:: Assignment ::
Copy out each line of the data that holds the word "styles".

Records excerpted from a collection
——

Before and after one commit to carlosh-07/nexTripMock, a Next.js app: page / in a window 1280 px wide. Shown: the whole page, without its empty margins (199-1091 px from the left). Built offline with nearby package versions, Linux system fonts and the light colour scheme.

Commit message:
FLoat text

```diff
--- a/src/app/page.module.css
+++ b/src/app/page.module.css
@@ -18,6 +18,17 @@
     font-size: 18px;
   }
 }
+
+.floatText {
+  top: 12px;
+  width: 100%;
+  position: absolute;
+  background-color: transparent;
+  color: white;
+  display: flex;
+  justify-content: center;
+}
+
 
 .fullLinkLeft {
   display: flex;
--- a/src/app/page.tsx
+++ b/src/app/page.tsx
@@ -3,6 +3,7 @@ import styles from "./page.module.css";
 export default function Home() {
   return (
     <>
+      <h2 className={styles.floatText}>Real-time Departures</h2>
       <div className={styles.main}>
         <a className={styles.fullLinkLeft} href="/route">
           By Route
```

——

:: Result ::
@@ -3,6 +3,7 @@ import styles from "./page.module.css";
+      <h2 className={styles.floatText}>Real-time Departures</h2>
       <div className={styles.main}>
         <a className={styles.fullLinkLeft} href="/route">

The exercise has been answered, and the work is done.